→ **What is required**
The expected output is the full data, repeated exactly, without pictures.

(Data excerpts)
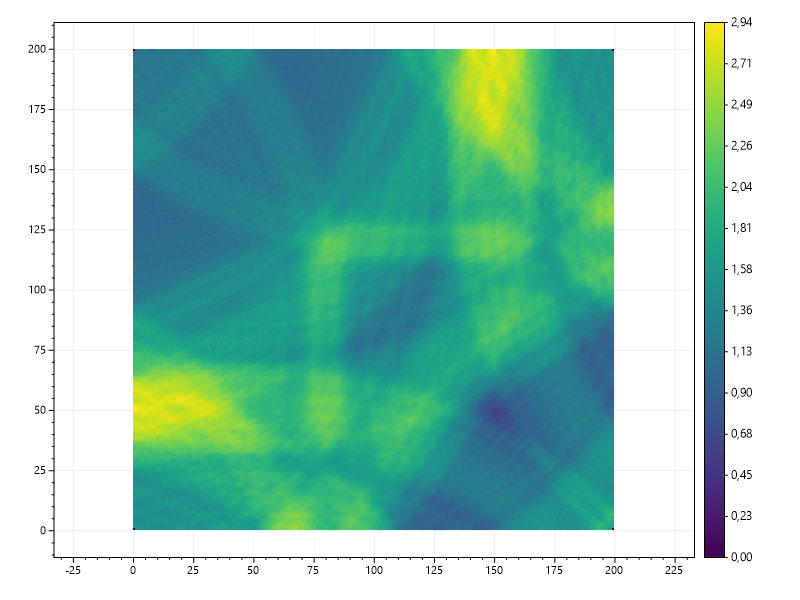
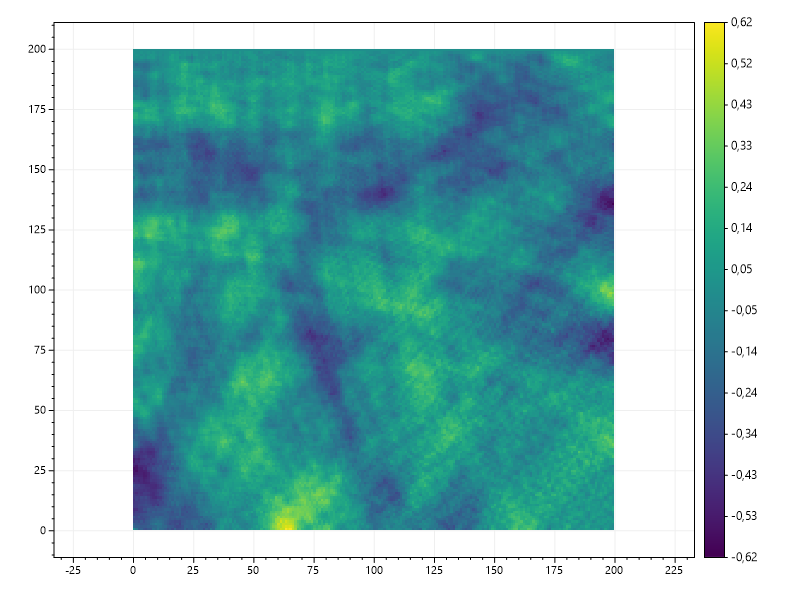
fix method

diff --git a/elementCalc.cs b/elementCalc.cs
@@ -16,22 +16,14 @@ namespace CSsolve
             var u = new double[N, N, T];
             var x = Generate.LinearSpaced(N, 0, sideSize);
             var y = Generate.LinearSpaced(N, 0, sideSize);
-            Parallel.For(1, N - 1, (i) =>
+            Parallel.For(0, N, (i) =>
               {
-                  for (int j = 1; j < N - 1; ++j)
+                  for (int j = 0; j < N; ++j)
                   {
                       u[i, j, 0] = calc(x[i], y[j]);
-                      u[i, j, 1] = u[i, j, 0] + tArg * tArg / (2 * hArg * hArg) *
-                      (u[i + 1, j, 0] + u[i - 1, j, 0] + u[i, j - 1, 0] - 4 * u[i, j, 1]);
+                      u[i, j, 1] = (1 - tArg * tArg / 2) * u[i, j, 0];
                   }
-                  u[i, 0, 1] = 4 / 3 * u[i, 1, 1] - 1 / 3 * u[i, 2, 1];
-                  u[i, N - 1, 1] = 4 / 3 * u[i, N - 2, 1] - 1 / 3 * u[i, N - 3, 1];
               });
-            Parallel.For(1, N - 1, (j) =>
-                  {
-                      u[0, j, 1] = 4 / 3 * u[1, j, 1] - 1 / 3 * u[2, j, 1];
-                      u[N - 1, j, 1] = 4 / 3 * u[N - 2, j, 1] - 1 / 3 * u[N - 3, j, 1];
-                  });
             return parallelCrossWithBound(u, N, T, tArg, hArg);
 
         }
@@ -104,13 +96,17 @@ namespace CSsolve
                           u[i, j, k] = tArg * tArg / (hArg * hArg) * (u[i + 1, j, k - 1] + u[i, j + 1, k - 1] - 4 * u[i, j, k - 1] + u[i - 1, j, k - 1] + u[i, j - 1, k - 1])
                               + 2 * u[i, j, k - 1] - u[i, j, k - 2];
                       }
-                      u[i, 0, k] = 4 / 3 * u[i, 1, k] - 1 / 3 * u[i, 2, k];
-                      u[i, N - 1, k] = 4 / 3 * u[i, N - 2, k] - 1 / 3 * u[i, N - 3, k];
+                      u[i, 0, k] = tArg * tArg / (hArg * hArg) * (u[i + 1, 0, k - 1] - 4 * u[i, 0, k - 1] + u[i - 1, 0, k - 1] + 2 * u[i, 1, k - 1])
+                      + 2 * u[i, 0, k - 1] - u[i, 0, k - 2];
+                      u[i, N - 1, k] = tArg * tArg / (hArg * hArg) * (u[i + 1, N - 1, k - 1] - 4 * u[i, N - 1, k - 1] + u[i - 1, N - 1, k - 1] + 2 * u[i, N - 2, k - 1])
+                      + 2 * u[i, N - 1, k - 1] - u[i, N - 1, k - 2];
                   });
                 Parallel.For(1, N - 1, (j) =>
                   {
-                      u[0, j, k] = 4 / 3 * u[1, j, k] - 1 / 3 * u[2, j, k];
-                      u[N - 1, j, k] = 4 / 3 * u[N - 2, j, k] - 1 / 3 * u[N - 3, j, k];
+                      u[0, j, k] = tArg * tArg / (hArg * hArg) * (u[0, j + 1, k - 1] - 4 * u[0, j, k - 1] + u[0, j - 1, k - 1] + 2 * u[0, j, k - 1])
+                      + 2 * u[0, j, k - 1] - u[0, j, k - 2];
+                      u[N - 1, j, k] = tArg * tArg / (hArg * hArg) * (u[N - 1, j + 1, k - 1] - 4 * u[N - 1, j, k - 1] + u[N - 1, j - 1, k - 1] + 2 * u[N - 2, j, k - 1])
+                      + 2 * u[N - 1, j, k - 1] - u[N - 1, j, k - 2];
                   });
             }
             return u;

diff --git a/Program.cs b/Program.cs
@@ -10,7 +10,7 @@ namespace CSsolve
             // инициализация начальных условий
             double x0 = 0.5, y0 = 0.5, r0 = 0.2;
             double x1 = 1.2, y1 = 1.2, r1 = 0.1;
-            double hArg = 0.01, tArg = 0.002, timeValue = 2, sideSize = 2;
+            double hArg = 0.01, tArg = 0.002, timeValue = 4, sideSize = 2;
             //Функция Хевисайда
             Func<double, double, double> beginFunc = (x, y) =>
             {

→ **Answer to this exercise**
fix method

diff --git a/elementCalc.cs b/elementCalc.cs
@@ -16,22 +16,14 @@ namespace CSsolve
             var u = new double[N, N, T];
             var x = Generate.LinearSpaced(N, 0, sideSize);
             var y = Generate.LinearSpaced(N, 0, sideSize);
-            Parallel.For(1, N - 1, (i) =>
+            Parallel.For(0, N, (i) =>
               {
-                  for (int j = 1; j < N - 1; ++j)
+                  for (int j = 0; j < N; ++j)
                   {
                       u[i, j, 0] = calc(x[i], y[j]);
-                      u[i, j, 1] = u[i, j, 0] + tArg * tArg / (2 * hArg * hArg) *
-                      (u[i + 1, j, 0] + u[i - 1, j, 0] + u[i, j - 1, 0] - 4 * u[i, j, 1]);
+                      u[i, j, 1] = (1 - tArg * tArg / 2) * u[i, j, 0];
                   }
-                  u[i, 0, 1] = 4 / 3 * u[i, 1, 1] - 1 / 3 * u[i, 2, 1];
-                  u[i, N - 1, 1] = 4 / 3 * u[i, N - 2, 1] - 1 / 3 * u[i, N - 3, 1];
               });
-            Parallel.For(1, N - 1, (j) =>
-                  {
-                      u[0, j, 1] = 4 / 3 * u[1, j, 1] - 1 / 3 * u[2, j, 1];
-                      u[N - 1, j, 1] = 4 / 3 * u[N - 2, j, 1] - 1 / 3 * u[N - 3, j, 1];
-                  });
             return parallelCrossWithBound(u, N, T, tArg, hArg);
 
         }
@@ -104,13 +96,17 @@ namespace CSsolve
                           u[i, j, k] = tArg * tArg / (hArg * hArg) * (u[i + 1, j, k - 1] + u[i, j + 1, k - 1] - 4 * u[i, j, k - 1] + u[i - 1, j, k - 1] + u[i, j - 1, k - 1])
                               + 2 * u[i, j, k - 1] - u[i, j, k - 2];
                       }
-                      u[i, 0, k] = 4 / 3 * u[i, 1, k] - 1 / 3 * u[i, 2, k];
-                      u[i, N - 1, k] = 4 / 3 * u[i, N - 2, k] - 1 / 3 * u[i, N - 3, k];
+                      u[i, 0, k] = tArg * tArg / (hArg * hArg) * (u[i + 1, 0, k - 1] - 4 * u[i, 0, k - 1] + u[i - 1, 0, k - 1] + 2 * u[i, 1, k - 1])
+                      + 2 * u[i, 0, k - 1] - u[i, 0, k - 2];
+                      u[i, N - 1, k] = tArg * tArg / (hArg * hArg) * (u[i + 1, N - 1, k - 1] - 4 * u[i, N - 1, k - 1] + u[i - 1, N - 1, k - 1] + 2 * u[i, N - 2, k - 1])
+                      + 2 * u[i, N - 1, k - 1] - u[i, N - 1, k - 2];
                   });
                 Parallel.For(1, N - 1, (j) =>
                   {
-                      u[0, j, k] = 4 / 3 * u[1, j, k] - 1 / 3 * u[2, j, k];
-                      u[N - 1, j, k] = 4 / 3 * u[N - 2, j, k] - 1 / 3 * u[N - 3, j, k];
+                      u[0, j, k] = tArg * tArg / (hArg * hArg) * (u[0, j + 1, k - 1] - 4 * u[0, j, k - 1] + u[0, j - 1, k - 1] + 2 * u[0, j, k - 1])
+                      + 2 * u[0, j, k - 1] - u[0, j, k - 2];
+                      u[N - 1, j, k] = tArg * tArg / (hArg * hArg) * (u[N - 1, j + 1, k - 1] - 4 * u[N - 1, j, k - 1] + u[N - 1, j - 1, k - 1] + 2 * u[N - 2, j, k - 1])
+                      + 2 * u[N - 1, j, k - 1] - u[N - 1, j, k - 2];
                   });
             }
             return u;

diff --git a/Program.cs b/Program.cs
@@ -10,7 +10,7 @@ namespace CSsolve
             // инициализация начальных условий
             double x0 = 0.5, y0 = 0.5, r0 = 0.2;
             double x1 = 1.2, y1 = 1.2, r1 = 0.1;
-            double hArg = 0.01, tArg = 0.002, timeValue = 2, sideSize = 2;
+            double hArg = 0.01, tArg = 0.002, timeValue = 4, sideSize = 2;
             //Функция Хевисайда
             Func<double, double, double> beginFunc = (x, y) =>
             {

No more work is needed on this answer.